That made me so happy. My words had the power to change this individual’s mindset and make them realize how important this is, and to incentivize her to start making changes in her own community.  
That was really crazy to me. That was before I had started my own non-profit or anything like that. It was just me working with Extinction Rebellion and Fridays for Future. And yet, this one action I did with them and the words that I outputted had the power to change my friend’s mind and compel her to act. 

What is your advice for young people who haven’t had that first by-line or who are just realizing that they can be changemakers in their own spheres? 

I would say to start small. I feel like so many people want to zoom to the moment where they are the founder and executive director of a huge non-profit. Or they want to zoom to the moment where they’ve been able to pass legislation. They want to get to this big moment where they feel like they’ve made it and they’ve made change.  

But what they don’t realize is that it very much starts with the small actions. If I hadn’t been translating information for my relatives six years ago, then I wouldn’t be in the position that I am today. So even though you might feel like the small things you are doing are super insignificant and are not making a difference, eventually they will make a difference because they will influence your outlook on life and the way you go about things, and the opportunities that come your way. That’s the first thing I would say: starting small is really, really overlooked. It shouldn’t be because it has so much power.  

Secondly, I would say to just email people. I slid into so many people’s DMs [direct messages] when I was first starting to be a climate activist, asking if I could work with them, stating that I could add value to their organization, et cetera. Just reach out to people—reach out to people like me, any climate activist who have secured opportunities that you are interested in and ask them if they could put in a referral for you or if they could give you more information on who is the best person to contact within the organization. If someone reached out to me asking if they could work with Climate Cardinals, I would say of course! That’s the same experience I had when reaching out to Extinction Rebellion and Zero Hour [two climate change activist groups]. That’s so overlooked.  

To get where you want to be, just start small and reach out to as many people as possible. 

It seems like you work a lot with young people or people your age. What do you think makes this generation different, either in regard to the climate crisis or in regard to changemaking as a whole? 

I feel like this generation is a lot more progressive than previous generations. Honestly, part of that might just be because of social media. We all have so much access to one another. It’s so easy for us to communicate our thoughts and improve our perspectives. I feel like every generation is more progressive than the previous.
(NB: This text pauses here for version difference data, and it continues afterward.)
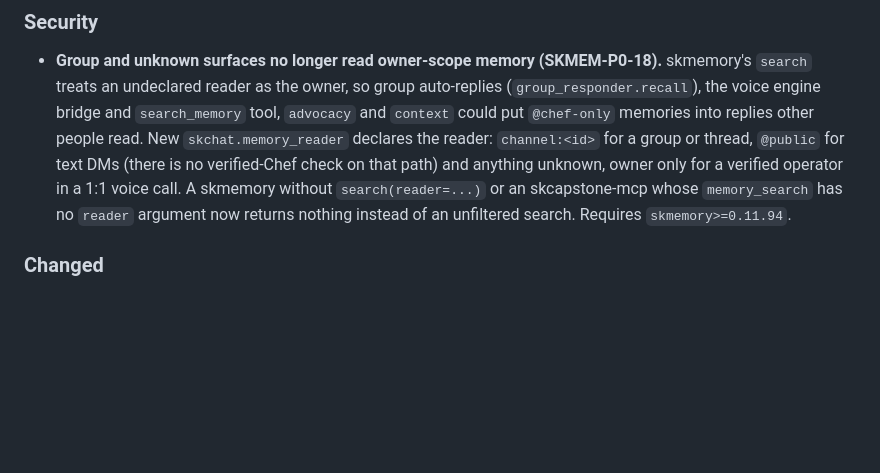
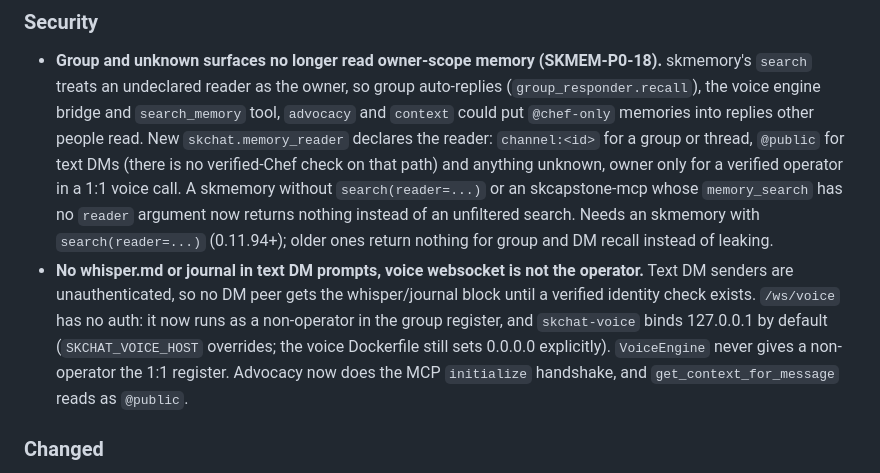
Before and after one commit to smilinTux/skchat, a Markdown page: CHANGELOG.md, the part around the change. Drawn GitHub-style; blank space fills up the shorter version.

Commit message:
docs(changelog): P0-18 follow-up
Co-Authored-By: Claude Sonnet 5.5 <noreply@anthropic.com>
Claude-Session: https://claude.ai/code/session_01CoocFBQpTMnJU8Wrte7W9q

```diff
--- a/CHANGELOG.md
+++ b/CHANGELOG.md
@@ -23,7 +23,16 @@ standards.
   only for a verified operator in a 1:1 voice call. A skmemory without
   `search(reader=...)` or an skcapstone-mcp whose `memory_search` has no
   `reader` argument now returns nothing instead of an unfiltered search.
-  Requires `skmemory>=0.11.94`.
+  Needs an skmemory with `search(reader=...)` (0.11.94+); older ones return
+  nothing for group and DM recall instead of leaking.
+- **No whisper.md or journal in text DM prompts, voice websocket is not the
+  operator.** Text DM senders are unauthenticated, so no DM peer gets the
+  whisper/journal block until a verified identity check exists. `/ws/voice` has
+  no auth: it now runs as a non-operator in the group register, and
+  `skchat-voice` binds 127.0.0.1 by default (`SKCHAT_VOICE_HOST` overrides; the
+  voice Dockerfile still sets 0.0.0.0 explicitly). `VoiceEngine` never gives a
+  non-operator the 1:1 register. Advocacy now does the MCP `initialize`
+  handshake, and `get_context_for_message` reads as `@public`.
 
 ### Changed
 - **Text chat: persona and memory context are built once per session, never
```
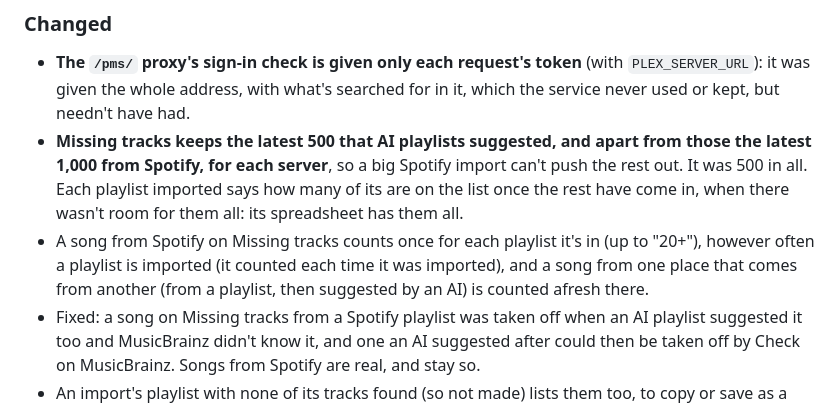
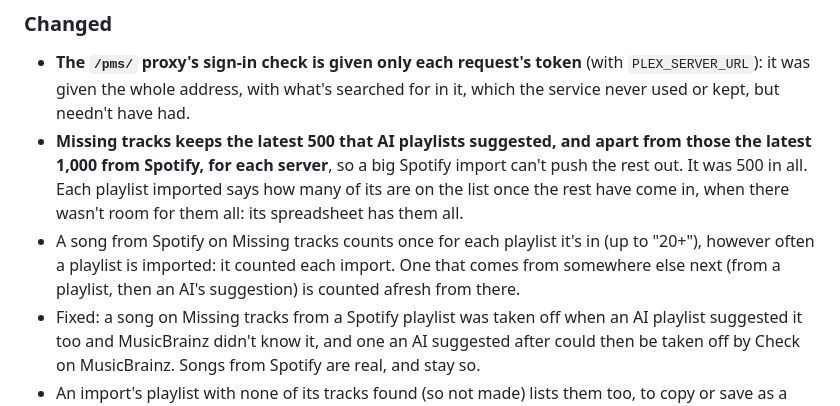
Before and after one commit to kamakazedan/plexamp-web, a Markdown page: CHANGELOG.md, the part around the change. Rendered like a GitHub page.

Commit message:
WIP 0.22.0: changelog wording
Co-Authored-By: Claude Opus 5.5 <noreply@anthropic.com>
Claude-Session: https://claude.ai/code/session_019AajnuH7meZQUcF4P5jpRf

```diff
--- a/CHANGELOG.md
+++ b/CHANGELOG.md
@@ -38,9 +38,9 @@ you're running is shown in **Settings › About**.
   have come in, when there wasn't room for them all: its spreadsheet has
   them all.
 - A song from Spotify on Missing tracks counts once for each playlist
-  it's in (up to "20+"), however often a playlist is imported (it counted
-  each time it was imported), and a song from one place that comes from another (from
-  a playlist, then suggested by an AI) is counted afresh there.
+  it's in (up to "20+"), however often a playlist is imported: it counted
+  each import. One that comes from somewhere else next (from a playlist,
+  then an AI's suggestion) is counted afresh from there.
 - Fixed: a song on Missing tracks from a Spotify playlist was taken off
   when an AI playlist suggested it too and MusicBrainz didn't know it,
   and one an AI suggested after could then be taken off by Check on
```
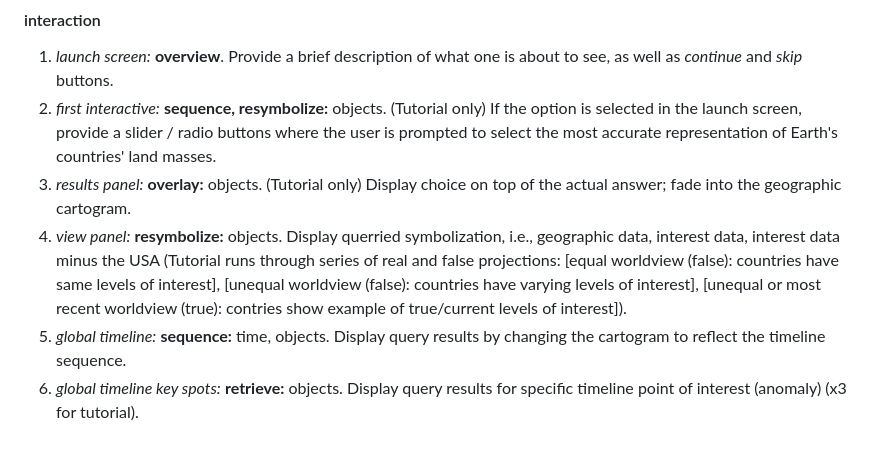
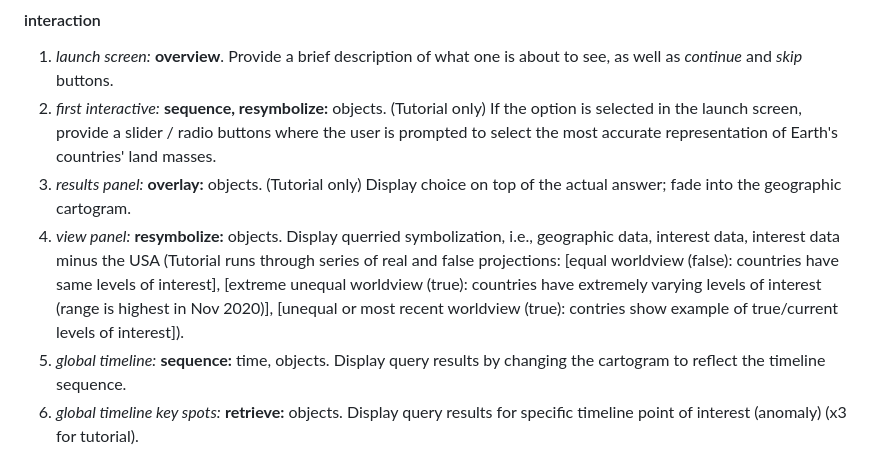
Before and after one commit to wisc-ocampo/Geog575-FinalProject-DOC, a Markdown page: README.md, the part around the change. Rendered like a GitHub page.

Commit message:
Update README.md "interactions" more updates

```diff
--- a/README.md
+++ b/README.md
@@ -48,7 +48,7 @@
 1. *launch screen:* **overview**. Provide a brief description of what one is about to see, as well as *continue* and *skip* buttons.
 2. *first interactive:* **sequence, resymbolize:** objects. (Tutorial only) If the option is selected in the launch screen, provide a slider / radio buttons where the user is prompted to select the most accurate representation of Earth's countries' land masses.
 3. *results panel:* **overlay:** objects. (Tutorial only) Display choice on top of the actual answer; fade into the geographic cartogram.
-4. *view panel:* **resymbolize:** objects. Display querried symbolization, i.e., geographic data, interest data, interest data minus the USA (Tutorial runs through series of real and false projections: [equal worldview (false): countries have same levels of interest], [unequal worldview (false): countries have varying levels of interest], [unequal or most recent worldview (true): contries show example of true/current levels of interest]).
+4. *view panel:* **resymbolize:** objects. Display querried symbolization, i.e., geographic data, interest data, interest data minus the USA (Tutorial runs through series of real and false projections: [equal worldview (false): countries have same levels of interest], [extreme unequal worldview (true): countries have extremely varying levels of interest (range is highest in Nov 2020)], [unequal or most recent worldview (true): contries show example of true/current levels of interest]).
 5. *global timeline:* **sequence:** time, objects. Display query results by changing the cartogram to reflect the timeline sequence.
 6. *global timeline key spots:* **retrieve:** objects. Display query results for specific timeline point of interest (anomaly) (x3 for tutorial).
 7. *regional highlight:* **overlay, pan, zoom:** objects. Prompt user to click a highlighted region; display "zoomed in" map of clicked region.
```
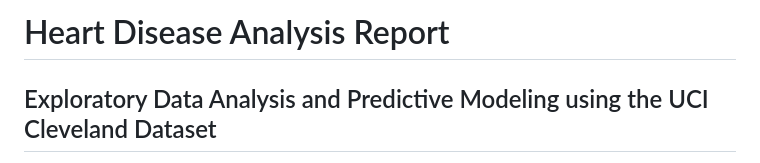
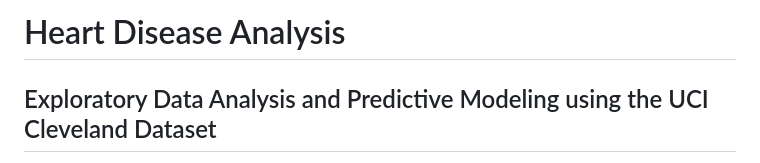
Before and after one commit to peter-adepoju/decodelabs_internship, a Markdown page: week1_project/README.md, the part around the change. Drawn GitHub-style.

```diff
--- a/week1_project/README.md
+++ b/week1_project/README.md
@@ -1,4 +1,4 @@
-# Heart Disease Analysis Report
+# Heart Disease Analysis
 ## Exploratory Data Analysis and Predictive Modeling using the UCI Cleveland Dataset
 
 **Author:** Peter Adepoju \
```
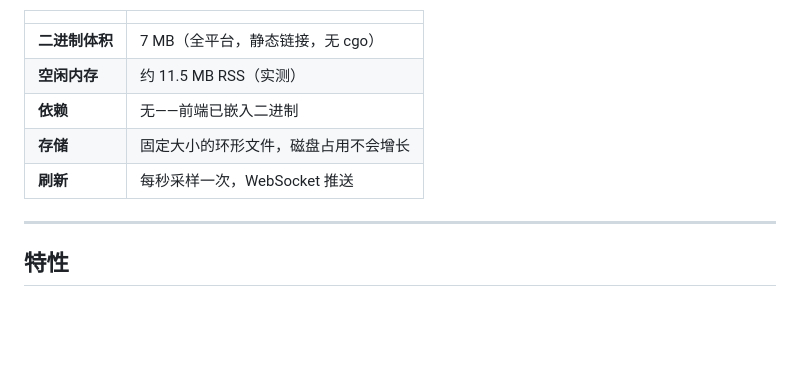
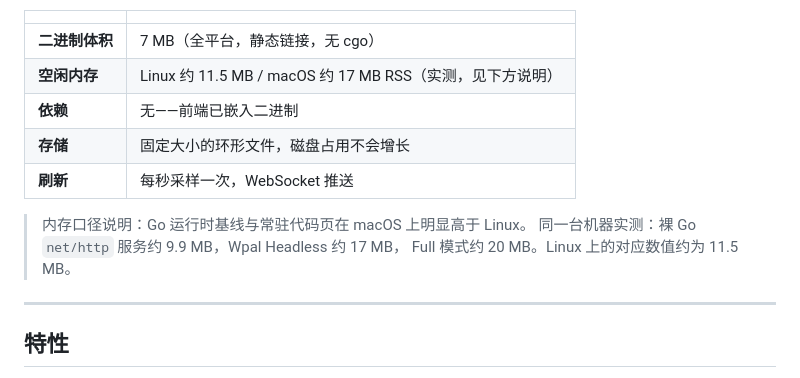
Before and after one commit to xuhongteng/wpal, a Markdown page: README.md, the part around the change. Drawn GitHub-style; blank space fills up the shorter version.

```diff
--- a/README.md
+++ b/README.md
@@ -23,10 +23,14 @@ Wpal 是一个服务器监控看板，交付形态是**一个静态二进制文
 | | |
 |---|---|
 | **二进制体积** | 7 MB（全平台，静态链接，无 cgo） |
-| **空闲内存** | 约 11.5 MB RSS（实测） |
+| **空闲内存** | Linux 约 11.5 MB / macOS 约 17 MB RSS（实测，见下方说明） |
 | **依赖** | 无——前端已嵌入二进制 |
 | **存储** | 固定大小的环形文件，磁盘占用不会增长 |
 | **刷新** | 每秒采样一次，WebSocket 推送 |
+
+> 内存口径说明：Go 运行时基线与常驻代码页在 macOS 上明显高于 Linux。
+> 同一台机器实测：裸 Go `net/http` 服务约 9.9 MB，Wpal Headless 约 17 MB，
+> Full 模式约 20 MB。Linux 上的对应数值约为 11.5 MB。
 
 ---
 
```
Also changed, not shown: README.en.md (+6 -1 lines).
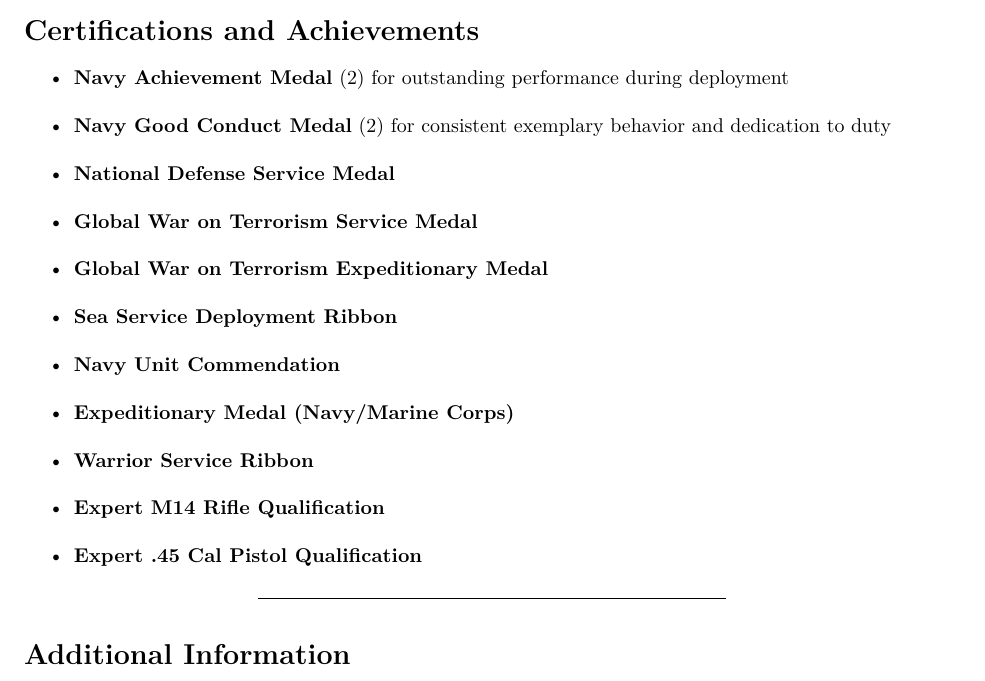
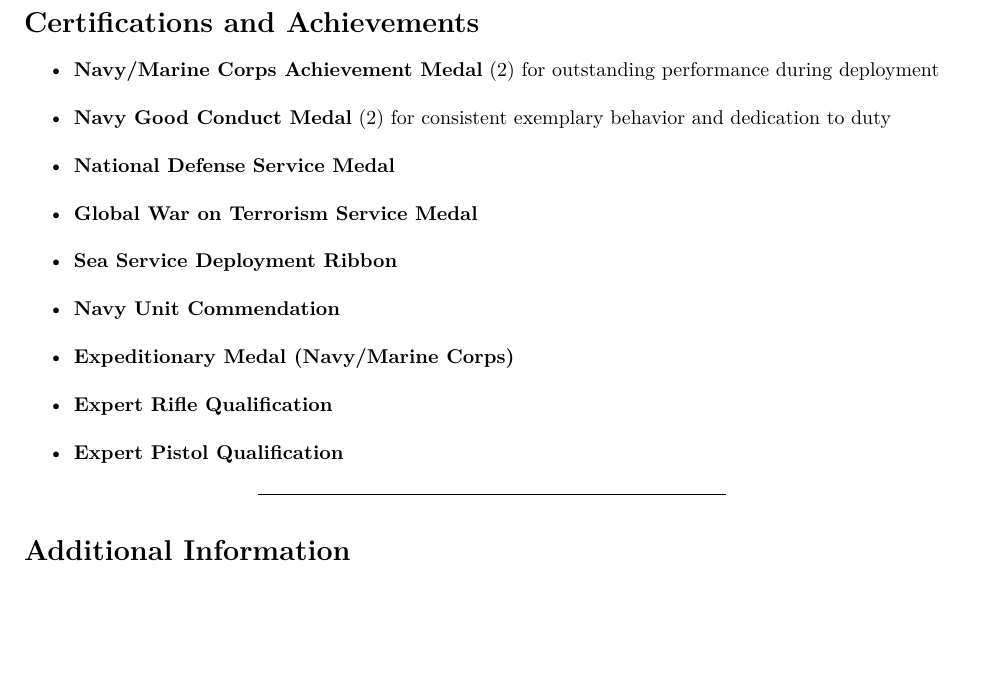
Before and after one commit to b1akp1astik/portfolio-website, an R Markdown document (Software Engineer Resume.Rmd): part of page 4 of 4 before the commit and part of page 5 of 5 after it, cut so that both start at the same text, the shorter picture padded with empty space. Rendered offline with R 4.5, knitr and Pandoc, then LaTeX, with nearby package versions.

Commit message:
Add files via upload
Updated resume for cleaner display

```diff
--- a/Software Engineer Resume.Rmd
+++ b/Software Engineer Resume.Rmd
@@ -110,19 +114,19 @@ Detail-oriented Computer Science student with over 6 years of experience in the
 
 ---
 
+\newpage
+
 # Certifications and Achievements
 
-- **Navy Achievement Medal** (2) for outstanding performance during deployment
+- **Navy/Marine Corps Achievement Medal** (2) for outstanding performance during deployment
 - **Navy Good Conduct Medal** (2) for consistent exemplary behavior and dedication to duty
 - **National Defense Service Medal**
 - **Global War on Terrorism Service Medal**
-- **Global War on Terrorism Expeditionary Medal**
 - **Sea Service Deployment Ribbon**
 - **Navy Unit Commendation**
 - **Expeditionary Medal (Navy/Marine Corps)**
-- **Warrior Service Ribbon**
-- **Expert M14 Rifle Qualification**
-- **Expert .45 Cal Pistol Qualification**
+- **Expert Rifle Qualification**
+- **Expert Pistol Qualification**
 
 ---
 
```
Also changed, not shown: Software-Engineer-Resume.pdf, Software Engineer Resume.Rmd (4 more changed lines).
We have so much compassion and humility, and care about one another.  

I think young people are the future and I hope that the older generation takes us seriously. That’s why I am so excited that the UN decided to create this Youth Advisory Group on climate change. It shows that they are valuing youth perspectives and shows that a) [young people] know what we are talking about and b) that our sentiments are valid and that we have been the changemakers for so long, in every generation, which is why we need a seat at the table.